It's tax filing season and like every year there are some changes to the system, particularly regarding the Affordable Health Care Act.

Open enrollment for universal health care ended on Feb. 15th and personal income tax filings are the next part to take care of, whether you have coverage or not.

"It's going to impact every individual who files at 2014 federal return," said Steve Slater, managing director at the accounting firm UHY Advisors NY.

The IRS is estimating 75% of Americans have coverage this tax season, he said.

Here's what you need to know:


If you're covered

There will be a box to check off when you file your income tax that says that you have coverage. If you filed for insurance through the federal marketplace, you should have received a 1095-A form at the end of January.

This form provides your estimated income, what you paid for health care and information on your health insurance subsidies. If you received subsidies, you will need to file a Premium Tax Credit form 8962.

However, if your subsidies didn't fit your income this year, "now comes the day of reckoning," Slater said.

If your income was higher than the subsidies were adjusted for, you will owe money.

If it was lower and you are owed money, you can file for an advance premium tax credit, which would pay the money you owe to your insurance company which will deduct it from your premium.

You can instead file for a premium tax credit, which will add the money you're owed to your tax return.

There's a chance that your premium advance tax credit was paid to your insurance company already, which will be noted in your 1095-A form.

If this is all complicated for you, "don't freak out," recommended Vincent Cervone, a Certified Public Accountant based out of Marine Park.

"This is the first year they're doing this so I'm sure there are going to be a lot of mistakes," he said. "As long as you answer correctly, you're not messing anything up."

In the end, your insurance company is going to make sure your information is correct, Cervone added.


If you aren't covered

Under federal law for the 2014 tax filing season, the penalty for not obtaining coverage is whichever's greater: $95 per adult and $47.50 per child, or 1% of your income above the filing threshold, which is $10,050 for a single person and $20,300 for a married couple. This is known as the shared responsibility payment.

An uninsured family of four, Slater said for example, would have to pay a minimum of $285, but that could rise to $597 if the family's income is $80,000.

But if you say you had coverage and didn't, you won't get away with it, Cervone warned.

"If you lie, of course they're going to catch you," and you'll owe the fine, he said. "Within a year and a half to three years, they'll catch you."



If you don't have health coverage, you may qualify to be exempt from the penalty.

Basically, "if you can't find affordable health care, you will not be penalized," Slater said.

Affordable health care this year is defined as coverage that costs less than 8% of your household's adjusted income.
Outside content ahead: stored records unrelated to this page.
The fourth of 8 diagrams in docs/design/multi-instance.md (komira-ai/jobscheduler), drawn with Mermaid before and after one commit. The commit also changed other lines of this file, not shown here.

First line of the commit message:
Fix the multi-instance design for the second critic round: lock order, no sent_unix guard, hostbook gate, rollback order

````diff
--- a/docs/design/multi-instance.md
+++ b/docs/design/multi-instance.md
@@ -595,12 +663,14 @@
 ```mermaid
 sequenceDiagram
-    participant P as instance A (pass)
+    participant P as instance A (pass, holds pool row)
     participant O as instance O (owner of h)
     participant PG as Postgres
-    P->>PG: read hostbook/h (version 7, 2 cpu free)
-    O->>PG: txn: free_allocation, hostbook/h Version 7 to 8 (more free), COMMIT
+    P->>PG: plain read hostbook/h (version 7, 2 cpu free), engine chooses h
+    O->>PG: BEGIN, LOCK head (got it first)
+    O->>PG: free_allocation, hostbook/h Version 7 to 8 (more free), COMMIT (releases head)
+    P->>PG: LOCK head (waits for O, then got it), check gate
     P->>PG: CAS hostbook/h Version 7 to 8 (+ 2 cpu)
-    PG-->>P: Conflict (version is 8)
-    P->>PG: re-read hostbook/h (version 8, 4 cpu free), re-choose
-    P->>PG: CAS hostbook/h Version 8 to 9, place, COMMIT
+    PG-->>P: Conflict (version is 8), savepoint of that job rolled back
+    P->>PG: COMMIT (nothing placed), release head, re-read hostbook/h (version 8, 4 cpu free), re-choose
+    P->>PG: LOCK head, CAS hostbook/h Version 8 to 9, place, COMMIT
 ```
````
Other occurances that can make you exempt are if you paid a large medical bill this year, or if you've been caring for a sick, elderly or disabled family member. Those who experienced a death in their family, suffered eviction or foreclosure, or filed for bankruptcy may also qualify for an exemption.

Some exemptions can be filed for at and others go into the Form 8965. For information on exemptions, visit